Lantau developer that wants to charge 9.5 per cent more in transport fares is urged to be transparent in the wake of losses from ferry fire
The transport operator that serves Discovery Bay is facing calls to make its financial records public, as it emerged that the company lost a HK$9.8 million ferry to a fire a few years ago.
Now, doubts are raised as the resort's developer, HKR International, again seeks approval from the Transport Department for a fare rise of 9.5 per cent on ferries to and from Central and buses around the Lantau development.
Amy Yung Wing-sheung, district councillor for the area, noted HKR did not mention the multimillion-dollar ferry that burned down in its 2011 application.
"Why should we bear the costs of their mistakes?" Yung asked yesterday. "The fact that the insurance company has not made payment even three years on says there's something wrong with their management."
The vessel is mentioned in HKR's 2010-11 annual report as being damaged beyond repair.

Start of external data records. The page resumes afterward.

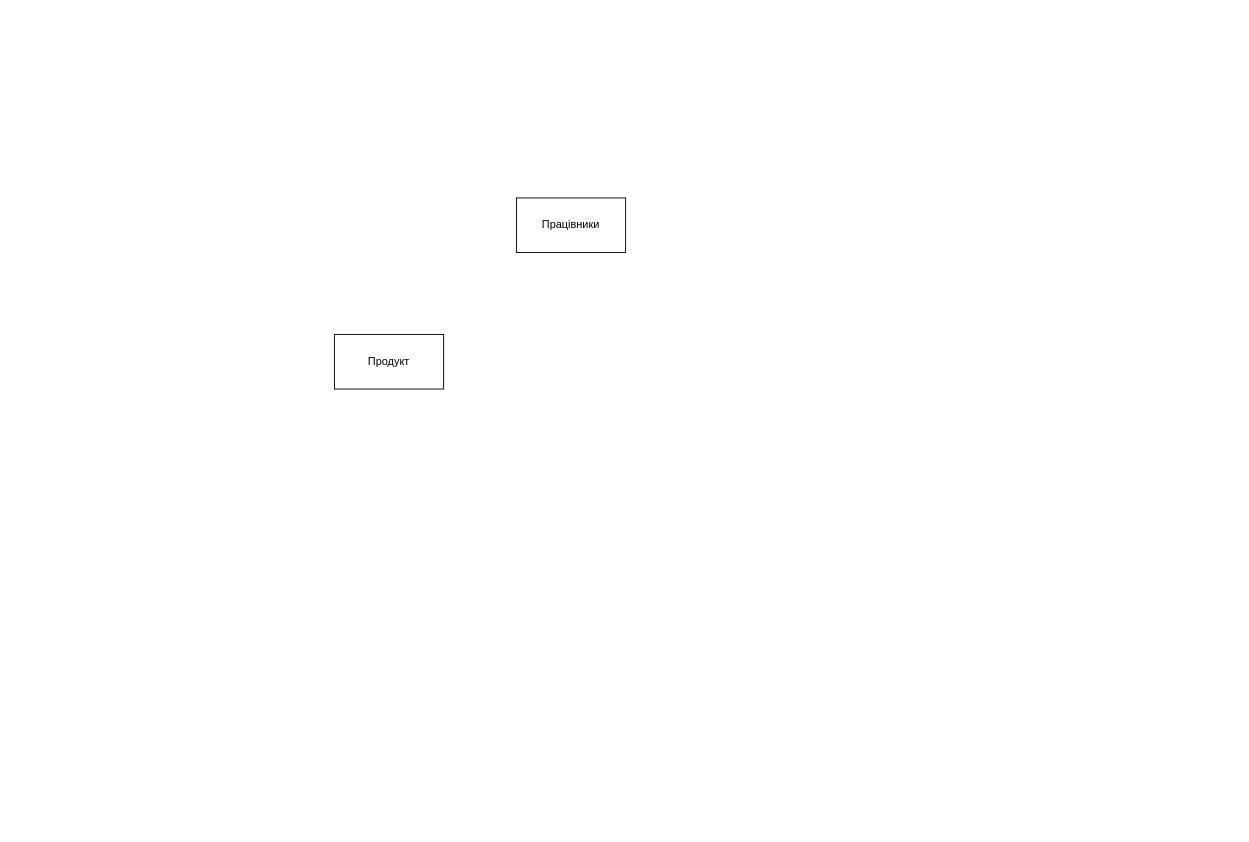
YuriiFlys/Autonetics keeps this draw.io diagram as Autonetics.drawio. Above is the earlier version. Source tidied: cells renumbered, new cells numbered last; positions are measured from the earlier drawing's top-left corner, leaving out a move shared by most shapes. Both pictures are drawn from the tidied source at 91%, with x=0, y=0 at pixel (334, 197).
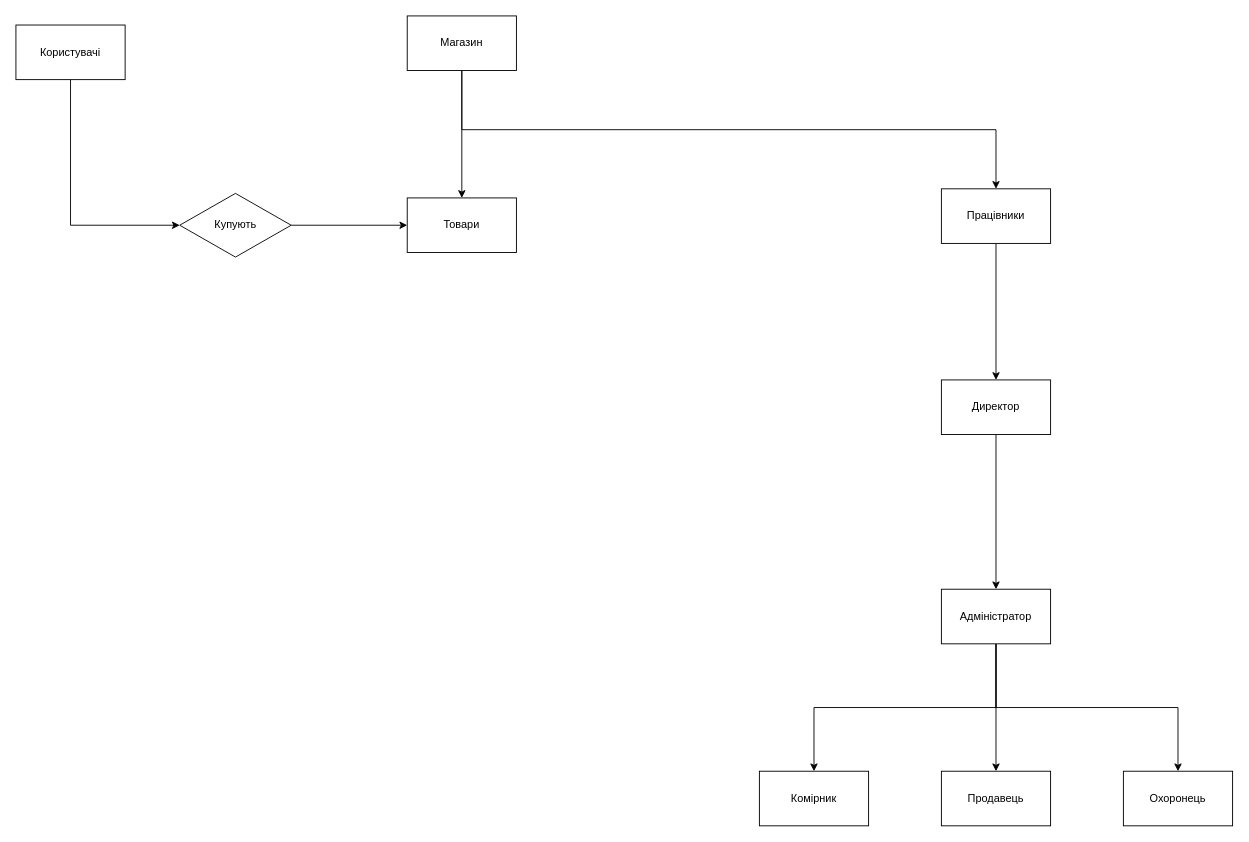
Above is the later version.

The edit, as a diff of the source:
```diff
@@
-    <mxCell id="2" value="Продукт" style="rounded=0;whiteSpace=wrap;html=1;" parent="1" vertex="1">
-      <mxGeometry y="150" width="120" height="60" as="geometry" />
+    <mxCell id="2" value="Товари" style="rounded=0;whiteSpace=wrap;html=1;" parent="1" vertex="1">
+      <mxGeometry x="80" width="120" height="60" as="geometry" />
     </mxCell>
+    <mxCell id="4" style="edgeStyle=orthogonalEdgeStyle;rounded=0;jettySize=auto;html=1;exitX=0.5;exitY=1;exitDx=0;exitDy=0;" parent="1" edge="1" source="3" target="11">
+      <mxGeometry relative="1" as="geometry" />
+    </mxCell>
     <mxCell id="3" value="Працівники" style="rounded=0;whiteSpace=wrap;html=1;" parent="1" vertex="1">
-      <mxGeometry x="200" width="120" height="60" as="geometry" />
+      <mxGeometry x="667" y="-10" width="120" height="60" as="geometry" />
     </mxCell>
+    <mxCell id="5" style="edgeStyle=orthogonalEdgeStyle;rounded=0;jettySize=auto;html=1;exitX=0.5;exitY=1;exitDx=0;exitDy=0;entryX=0;entryY=0.5;entryDx=0;entryDy=0;" parent="1" edge="1" source="6" target="20">
+      <mxGeometry relative="1" as="geometry" />
+    </mxCell>
+    <mxCell id="6" value="Користувачі" style="rounded=0;whiteSpace=wrap;html=1;" parent="1" vertex="1">
+      <mxGeometry x="-350" y="-190" width="120" height="60" as="geometry" />
+    </mxCell>
+    <mxCell id="7" style="edgeStyle=orthogonalEdgeStyle;rounded=0;jettySize=auto;html=1;" parent="1" edge="1" source="9" target="2">
+      <mxGeometry relative="1" as="geometry" />
+    </mxCell>
+    <mxCell id="8" style="edgeStyle=orthogonalEdgeStyle;rounded=0;jettySize=auto;html=1;exitX=0.5;exitY=1;exitDx=0;exitDy=0;" parent="1" edge="1" source="9" target="3">
+      <mxGeometry relative="1" as="geometry" />
+    </mxCell>
+    <mxCell id="9" value="Магазин&lt;br&gt;" style="rounded=0;whiteSpace=wrap;html=1;" parent="1" vertex="1">
+      <mxGeometry x="80" y="-200" width="120" height="60" as="geometry" />
+    </mxCell>
+    <mxCell id="10" style="edgeStyle=orthogonalEdgeStyle;rounded=0;jettySize=auto;html=1;exitX=0.5;exitY=1;exitDx=0;exitDy=0;" parent="1" edge="1" source="11" target="15">
+      <mxGeometry relative="1" as="geometry" />
+    </mxCell>
+    <mxCell id="11" value="Директор" style="rounded=0;whiteSpace=wrap;html=1;" parent="1" vertex="1">
+      <mxGeometry x="667" y="200" width="120" height="60" as="geometry" />
+    </mxCell>
+    <mxCell id="12" style="edgeStyle=orthogonalEdgeStyle;rounded=0;jettySize=auto;html=1;" parent="1" edge="1" source="15" target="16">
+      <mxGeometry relative="1" as="geometry" />
+    </mxCell>
+    <mxCell id="13" style="edgeStyle=orthogonalEdgeStyle;rounded=0;jettySize=auto;html=1;exitX=0.5;exitY=1;exitDx=0;exitDy=0;" parent="1" edge="1" source="15" target="18">
+      <mxGeometry relative="1" as="geometry" />
+    </mxCell>
+    <mxCell id="14" style="edgeStyle=orthogonalEdgeStyle;rounded=0;jettySize=auto;html=1;exitX=0.5;exitY=1;exitDx=0;exitDy=0;" parent="1" edge="1" source="15" target="17">
+      <mxGeometry relative="1" as="geometry" />
+    </mxCell>
+    <mxCell id="15" value="Адміністратор" style="rounded=0;whiteSpace=wrap;html=1;" parent="1" vertex="1">
+      <mxGeometry x="667" y="430" width="120" height="60" as="geometry" />
+    </mxCell>
+    <mxCell id="16" value="Продавець" style="rounded=0;whiteSpace=wrap;html=1;" parent="1" vertex="1">
+      <mxGeometry x="667" y="630" width="120" height="60" as="geometry" />
+    </mxCell>
+    <mxCell id="17" value="Комірник" style="rounded=0;whiteSpace=wrap;html=1;" parent="1" vertex="1">
+      <mxGeometry x="467" y="630" width="120" height="60" as="geometry" />
+    </mxCell>
+    <mxCell id="18" value="Охоронець" style="rounded=0;whiteSpace=wrap;html=1;" parent="1" vertex="1">
+      <mxGeometry x="867" y="630" width="120" height="60" as="geometry" />
+    </mxCell>
+    <mxCell id="19" style="edgeStyle=orthogonalEdgeStyle;rounded=0;jettySize=auto;html=1;exitX=1;exitY=0.5;exitDx=0;exitDy=0;" parent="1" edge="1" source="20" target="2">
+      <mxGeometry relative="1" as="geometry" />
+    </mxCell>
+    <mxCell id="20" value="Купують" style="rhombus;whiteSpace=wrap;html=1;" parent="1" vertex="1">
+      <mxGeometry x="-170" y="-5" width="122.5" height="70" as="geometry" />
+    </mxCell>
```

Yung said it had been undergoing repairs at a shipyard when the blaze broke out during the financial year ended March 31, 2010.
In response to the criticism, HKR called it "groundless speculation" to say the insurer was unwilling to pay up. It said it met all accounting standards as required by the government.
The operator also said it was in elaborate discussions about the scope of repairs.
HKR has applied for the latest fare rises citing higher petrol, staff and maintenance costs. A spokeswoman for the company said earlier that its ferry operations were in the red, with a HK$6 million loss in 2011-12 despite the 2011 increases.
Cheaper tickets for seniors, children under 12 and students also hurt revenue. "It is estimated the loss in future years will exceed HK$20 million annually," she said.
In 2009, ferry fares went up 15 per cent for day services and almost 70 per cent for overnight services. About 18,000 people live in Discovery Bay, where cars are banned.
Yung said she conducted an e-mail survey of roughly 180 households. About 90 per cent opposed the latest fare rise, 9 per cent had no comment, and 1 per cent said they were fine with the proposed increase.
One survey respondent, whose name Yung did not divulge, said: "Until there is an independent audit of [the] books verifying the said losses are indeed directly attributed by relevant and inflationary costs, and not mismanagement or inter-group company collusions, we as residents cannot accept such a unilateral fare increase, especially when the last increase was only in 2011."